◆ WHAT THE EXERCISE ASKS
Whenever a line in this data holds the word "center", report that line in full.

%%

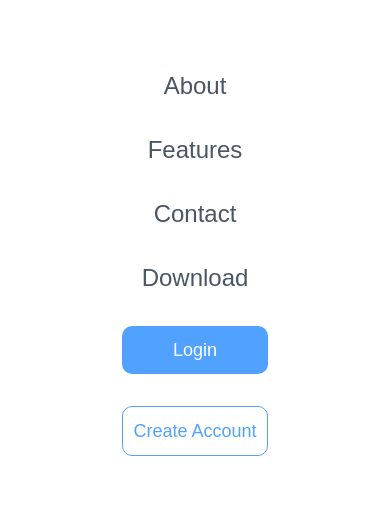
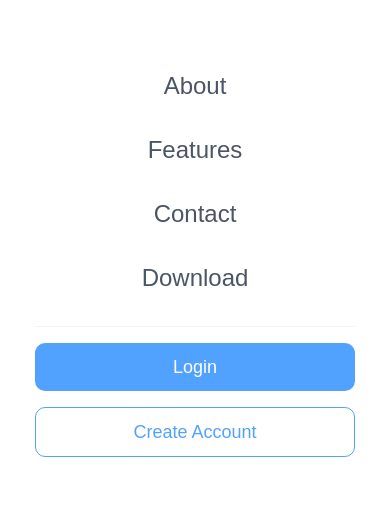
Before and after one commit to Nokslock/Web-Application, a Next.js app: page / in a window 390 px wide. Both pictures are taken after a click on the button 344 px from the left and 46 px from the top of the page. Shown: the part 159-666 px from the top of the page. Built offline with nearby package versions, Linux system fonts and the light colour scheme; no server answers.

Commit message:
feat: Add user authentication handling in NavLinks component with conditional rendering for Dashboard and Login/Register

```diff
--- a/components/NavLinks.tsx
+++ b/components/NavLinks.tsx
@@ -1,12 +1,14 @@
 "use client";
 
 import { useState, useEffect } from "react";
-import { createPortal } from "react-dom"; // 1. Import createPortal
+import { createPortal } from "react-dom";
 import Link from "next/link";
 import { usePathname } from "next/navigation";
 import clsx from "clsx";
 import AuthButton from "@/components/AuthButton";
 import { AnimatePresence, motion } from "framer-motion";
+import { getSupabaseBrowserClient } from "@/lib/supabase/browser-client"; // <--- 1. Import Supabase
+import { User } from "@supabase/supabase-js"; // Optional: Type import
 
 const links = [
   { name: "About", href: "#" },
@@ -20,9 +22,19 @@ export default function NavLinks() {
   const [isOpen, setIsOpen] = useState(false);
   const [mounted, setMounted] = useState(false);
 
-  // 2. Prevent Hydration Errors: Only render portal on the client
+  // 2. Add User State
+  const [user, setUser] = useState<User | null>(null);
+  const supabase = getSupabaseBrowserClient();
+
   useEffect(() => {
     setMounted(true);
+
+    // 3. Fetch User on Mount
+    const getUser = async () => {
+      const { data: { user } } = await supabase.auth.getUser();
+      setUser(user);
+    };
+    getUser();
   }, []);
 
   return (
@@ -68,10 +80,7 @@ export default function NavLinks() {
         )}
       </div>
 
-      {/* 3. THE PORTAL
-          We teleport this overlay outside of the Navbar and attached it to document.body.
-          This ensures it is ALWAYS full screen and on top of everything.
-      */}
+      {/* THE PORTAL */}
       {mounted &&
         createPortal(
           <AnimatePresence>
@@ -81,7 +90,6 @@ export default function NavLinks() {
                 animate={{ opacity: 1, y: 0 }}
                 exit={{ opacity: 0, y: -20 }}
                 transition={{ duration: 0.3, ease: "easeInOut" }}
-                // z-[9999] ensures it is higher than the Navbar (which is usually z-50)
                 className="fixed inset-0 z-[9999] flex flex-col items-center justify-center bg-white"
               >
                 <button
@@ -104,7 +112,7 @@ export default function NavLinks() {
                   </svg>
                 </button>
 
-                <div className="flex flex-col gap-8 text-center">
+                <div className="flex flex-col gap-8 text-center w-full max-w-xs">
                   {links.map((link) => (
                     <Link
                       key={link.name}
@@ -119,6 +127,22 @@ export default function NavLinks() {
                     </Link>
                   ))}
 
+                  {/* 4. CONDITIONAL RENDERING: Dashboard vs Login/Register */}
+                  <div className="pt-4 border-t border-gray-100 w-full flex flex-col gap-4">
+                    {user ? (
+                      // IF LOGGED IN: Show Dashboard
+                      <Link href="/dashboard" className="w-full">
+                        <AuthButton
+                          variant="primary"
+                          type="button"
+                          className="w-full flex justify-center py-4 text-lg shadow-xl shadow-blue-200"
+                        >
+                          Go to Dashboard
+                        </AuthButton>
+                      </Link>
+                    ) : (
+                      // IF LOGGED OUT: Show Login/Register
+                      <>
                         <Link href="/login" className="w-full">
                           <AuthButton
                             variant="primary"
@@ -137,11 +161,14 @@ export default function NavLinks() {
                             Create Account
                           </AuthButton>
                         </Link>
+                      </>
+                    )}
+                  </div>
                 </div>
               </motion.div>
             )}
           </AnimatePresence>,
-          document.body // Target container
+          document.body
         )}
     </>
   );
```
Lines whose indentation alone changed are shown as unchanged.
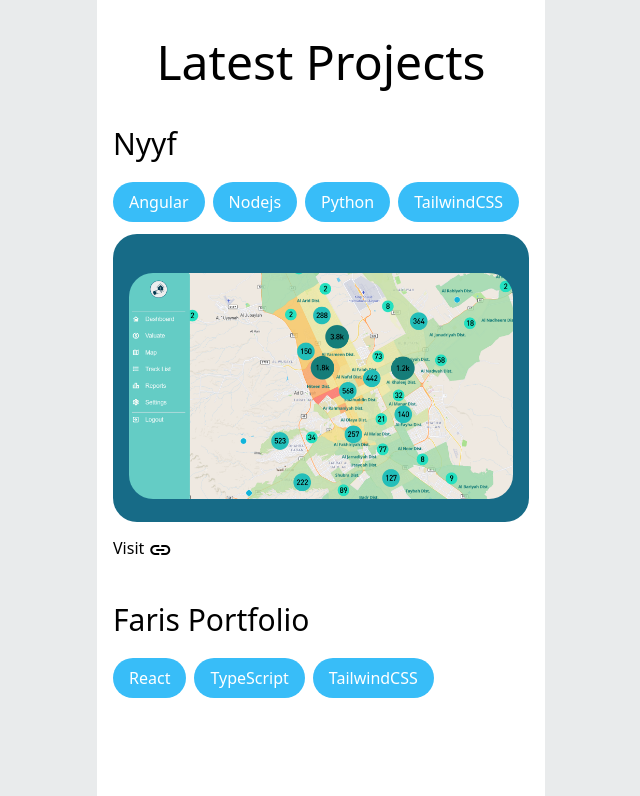
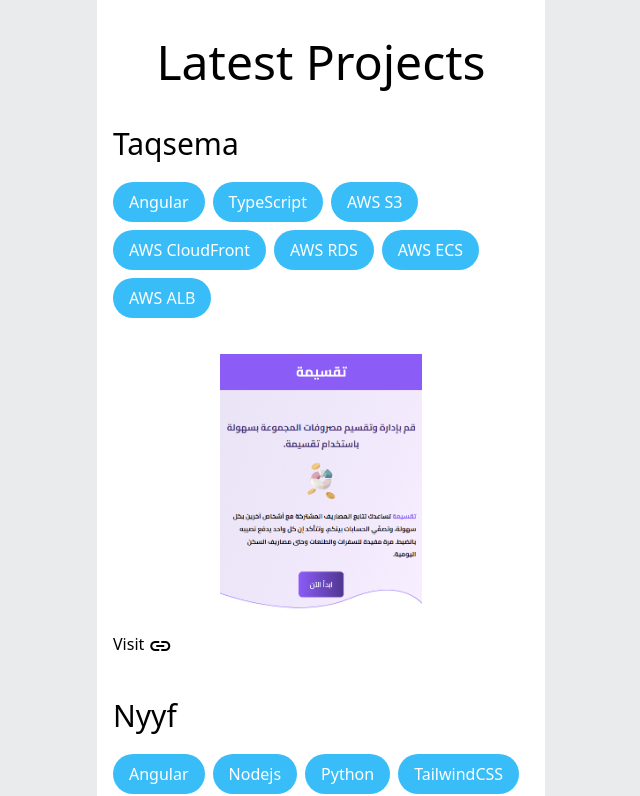
Before and after one commit to FarisAlsaif/Portfolio, a React (Vite) app: page / in a window 1280 px wide. Shown: the part 490-1286 px from the top of the page, without its empty margins (319-959 px from the left). Built offline with nearby package versions, Linux system fonts and the light colour scheme.

Commit message:
add taqsema project

```diff
--- a/src/main/projects/project-card/project-card.tsx
+++ b/src/main/projects/project-card/project-card.tsx
@@ -18,7 +18,7 @@ function ProjectCard({ project }: { project: ProjectType }) {
         className={`flex items-center px-4 pt-12 pb-8 ${project.backgroundColor} w-full rounded-3xl  h-72 `}
       >
         <img
-          className="object-cover rounded-3xl"
+          className=" rounded-3xl  object-scale-down h-64 w-full"
           src={project.img}
           alt={project.name}
         />
--- a/src/main/projects/projects.tsx
+++ b/src/main/projects/projects.tsx
@@ -3,30 +3,43 @@ import ProjectCard from "./project-card/project-card";
 
 import nyyf from "../../assets/Nyyf-project.png";
 import logo from "../../assets/logo.png";
+import taqsema from "../../assets/taqsema-project.png";
 function Projects() {
   const projects: ProjectType[] = [
     {
       id: 1,
+      name: "Taqsema",
+      usedTech: ["Angular", "TypeScript", "AWS S3","AWS CloudFront", "AWS RDS", "AWS ECS", "AWS ALB"],
+      img: taqsema,
+      description: "This is project 1",
+      completed: false,
+      backgroundColor: "bg-white",
+      // gitHubLink: "https://github.com/FarisAlsaif/Portfolio",
+      liveLink: "https://taqsema.com/",
+    },
+    {
+      id: 2,
       name: "Nyyf",
       usedTech: ["Angular", "Nodejs", "Python", "TailwindCSS"],
       img: nyyf,
-      description: "This is project 1",
+      description: "This is project 2",
       completed: false,
       backgroundColor: "bg-[#176B87]",
       // gitHubLink: "https://github.com",
       liveLink: "https://www.nyyf.app",
     },
     {
-      id: 2,
+      id: 3,
       name: "Faris Portfolio",
       usedTech: ["React", "TypeScript", "TailwindCSS"],
       img: logo,
-      description: "This is project 2",
+      description: "This is project 3",
       completed: false,
       backgroundColor: "bg-white",
       gitHubLink: "https://github.com/FarisAlsaif/Portfolio",
       liveLink: "https://www.nyyf.app",
     },
+
   ];
 
   return (
```
Also changed, not shown: src/assets/taqsema-project.png (added), 1 other file (tests, documents, lock files or other folders).
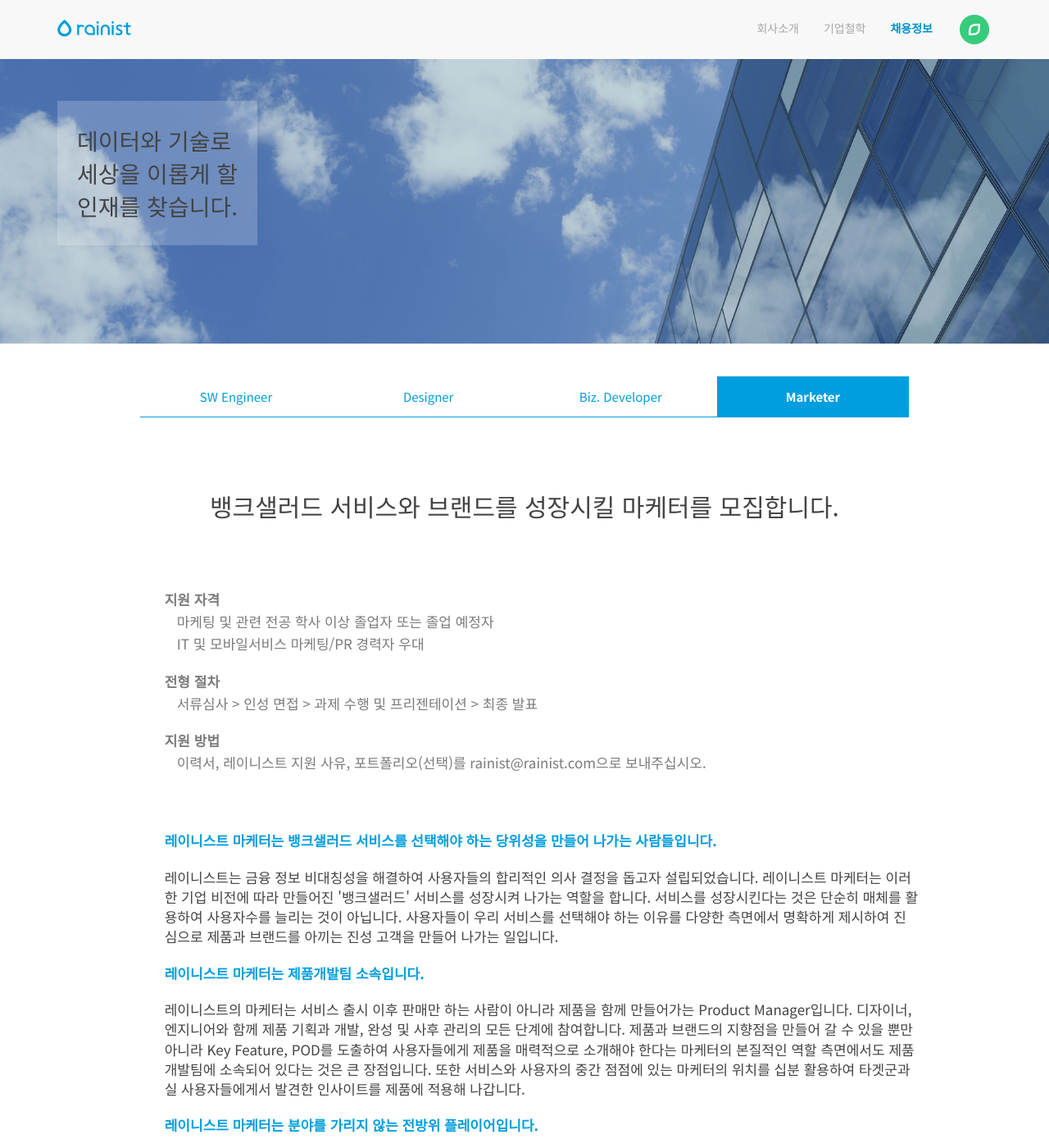
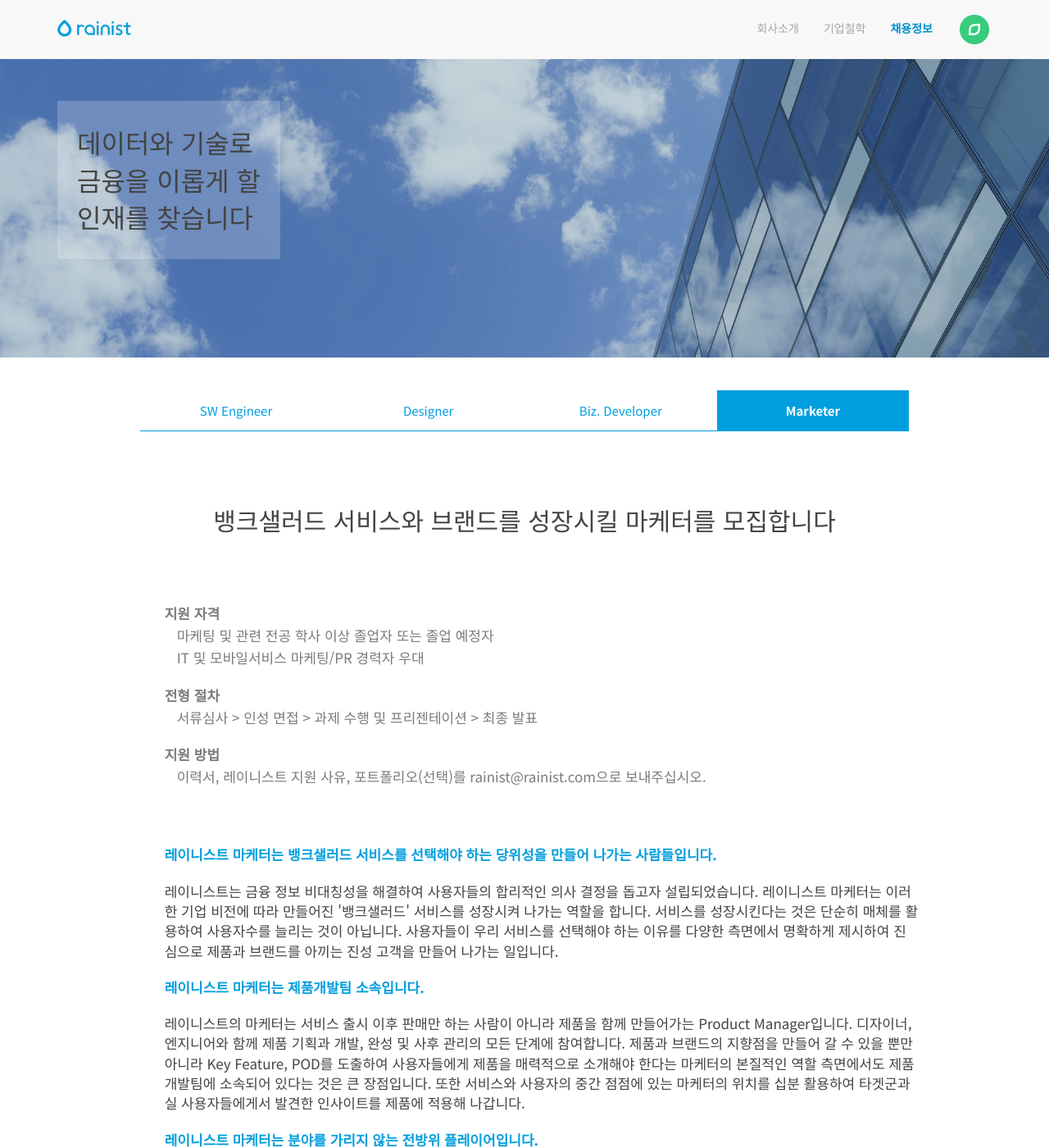
Before and after one commit to gpeddler/rainist.github.io, a Jekyll site: the page built from recruit.html, in a window 1280 px wide and 1400 px high. Shown: the whole window at 82% size. Built offline with Jekyll 4.4.1, drawn with Linux system fonts in a browser that asks for light colours; nearby versions of some CDN libraries.

Commit message:
fix: recruit 페이지 폰트 사이즈 수정 및 교정

```diff
--- a/_sass/module/_recruit.scss
+++ b/_sass/module/_recruit.scss
@@ -23,7 +23,7 @@
 
     &__top__desc {
         margin: 0;
-        font-size: 28px;
+        font-size: 32px;
     }
 
     &__list {
--- a/recruit.html
+++ b/recruit.html
@@ -1,13 +1,13 @@
 ---
 layout: default
 title: 채용공고
-description: 데이터와 기술로 세상을 이롭게 할 인재를 찾습니다.
+description: 데이터와 기술로 금융을 이롭게 할 인재를 찾습니다.
 ---
 <section class="recruit">
     <div class="recruit__top">
         <div class="container">
             <div class="recruit__top__head">
-                <p class="recruit__top__desc">데이터와 기술로<br/>세상을 이롭게 할 <br/>인재를 찾습니다.</p>
+                <p class="recruit__top__desc">데이터와 기술로<br/>금융을 이롭게 할 <br/>인재를 찾습니다</p>
             </div>
         </div>
     </div>
@@ -19,7 +19,7 @@
                     <div class="tab__item__content">
                         <div class="row recruit__header">
                             <h2>
-                                뱅크샐러드 서비스를 이끌어 갈 능력 있는 엔지니어를 찾습니다.
+                                뱅크샐러드 서비스를 이끌어 갈 능력 있는 엔지니어를 찾습니다
                             </h2>
                         </div>
                         <div class="container page__content--md">
@@ -86,7 +86,7 @@
                     <div class="tab__item__content">
                         <div class="row recruit__header">
                             <h2>
-                                뱅크샐러드 서비스를 이끌어 갈 능력 있는 디자이너를 찾습니다.
+                                뱅크샐러드 서비스를 이끌어 갈 능력 있는 디자이너를 찾습니다
                             </h2>
                         </div>
                         <div class="container page__content--md">
@@ -167,7 +167,7 @@
                     <div class="tab__item__content">
                         <div class="row recruit__header">
                             <h2>
-                                레이니스트를 함께 이끌어 나가실 인재를 모집합니다.
+                                레이니스트를 함께 이끌어 나가실 인재를 모집합니다
                             </h2>
                         </div>
                         <div class="container page__content--md">
@@ -233,7 +233,7 @@
                     <div class="tab__item__content">
                         <div class="row recruit__header">
                             <h2>
-                                뱅크샐러드 서비스와 브랜드를 성장시킬 마케터를 모집합니다.
+                                뱅크샐러드 서비스와 브랜드를 성장시킬 마케터를 모집합니다
                             </h2>
                         </div>
                         <div class="container page__content--md">
```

%%

◆ ANSWER FOR THIS EXERCISE
                 className="fixed inset-0 z-[9999] flex flex-col items-center justify-center bg-white"
-                <div className="flex flex-col gap-8 text-center">
+                <div className="flex flex-col gap-8 text-center w-full max-w-xs">
+                          className="w-full flex justify-center py-4 text-lg shadow-xl shadow-blue-200"
         className={`flex items-center px-4 pt-12 pb-8 ${project.backgroundColor} w-full rounded-3xl  h-72 `}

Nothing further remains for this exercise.